**Provided records:**
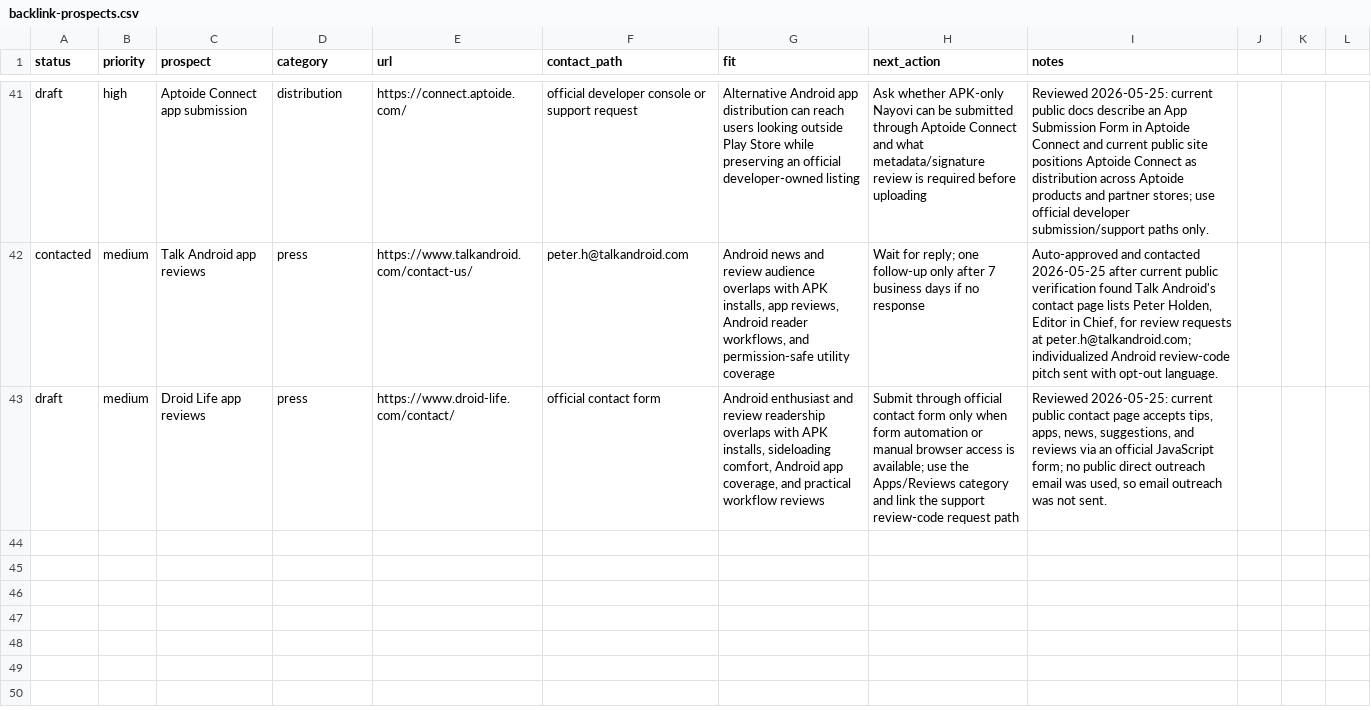
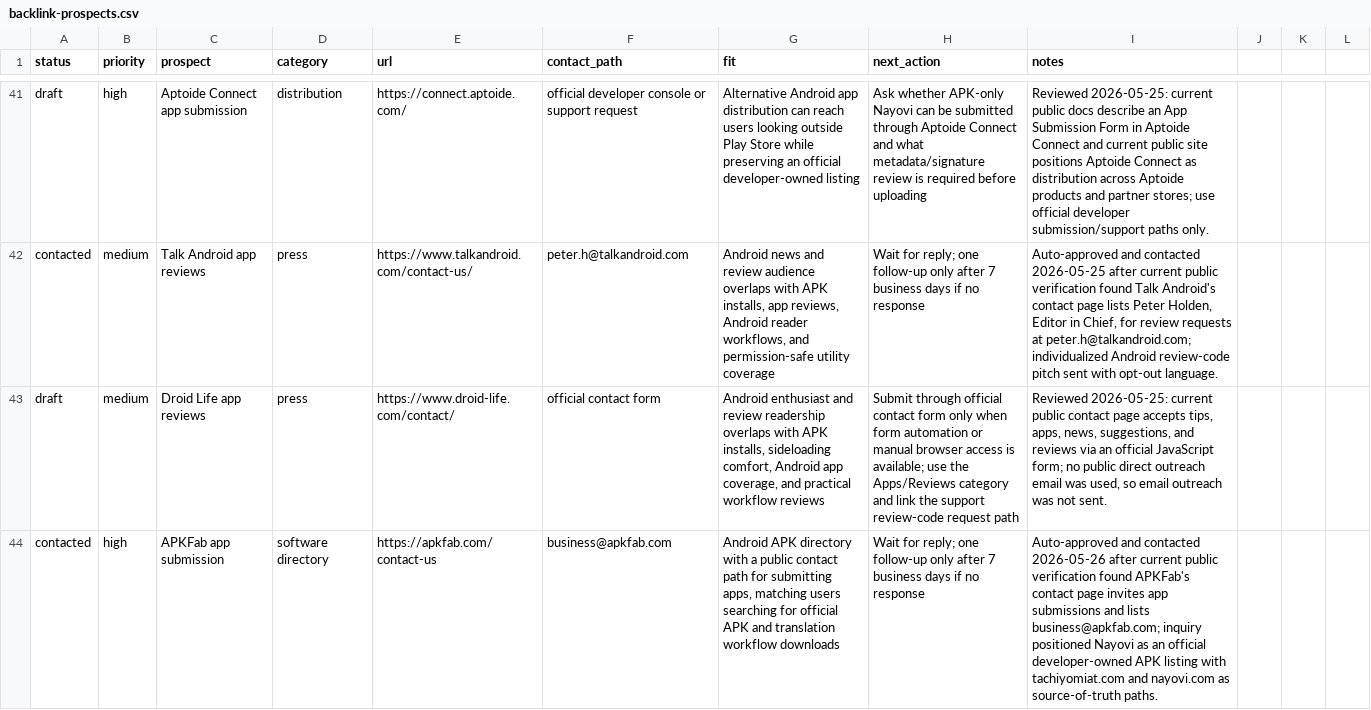
Before and after one commit to borjiomar38/tachi-back, a CSV file: docs/growth/backlink-prospects.csv, drawn as a sheet; only a part is shown, gaps mark what is left out; the diff covers the shown part only; the diff names each change by its address in the sheet, - before the commit and + after, or states it on an @@ line.

```diff
--- a/docs/growth/backlink-prospects.csv
+++ b/docs/growth/backlink-prospects.csv
+row 44: contacted | high | APKFab app submission | software directory | https://apkfab.com/contact-us | business@apkfab.com | Android APK directory with a public contact path for submitting apps, matching users searching for official APK and translation workflow downloads | Wait for reply; one follow-up only after 7 business days if no response | Auto-approved and contacted 2026-05-26 after current public verification found APKFab's contact page invites app submissions and lists business@apkfab.com; inquiry positioned Nayovi as an official developer-owned APK listing with tachiyomiat.com and nayovi.com as source-of-truth paths.
```
Also changed, not shown: 1 added row elsewhere in this file, 4 other files.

**Problem description:** Which lines above contain the word "backlink"? List them.

**Your response:**
Before and after one commit to borjiomar38/tachi-back, a CSV file: docs/growth/backlink-prospects.csv, drawn as a sheet; only a part is shown, gaps mark what is left out; the diff covers the shown part only; the diff names each change by its address in the sheet, - before the commit and + after, or states it on an @@ line.
--- a/docs/growth/backlink-prospects.csv
+++ b/docs/growth/backlink-prospects.csv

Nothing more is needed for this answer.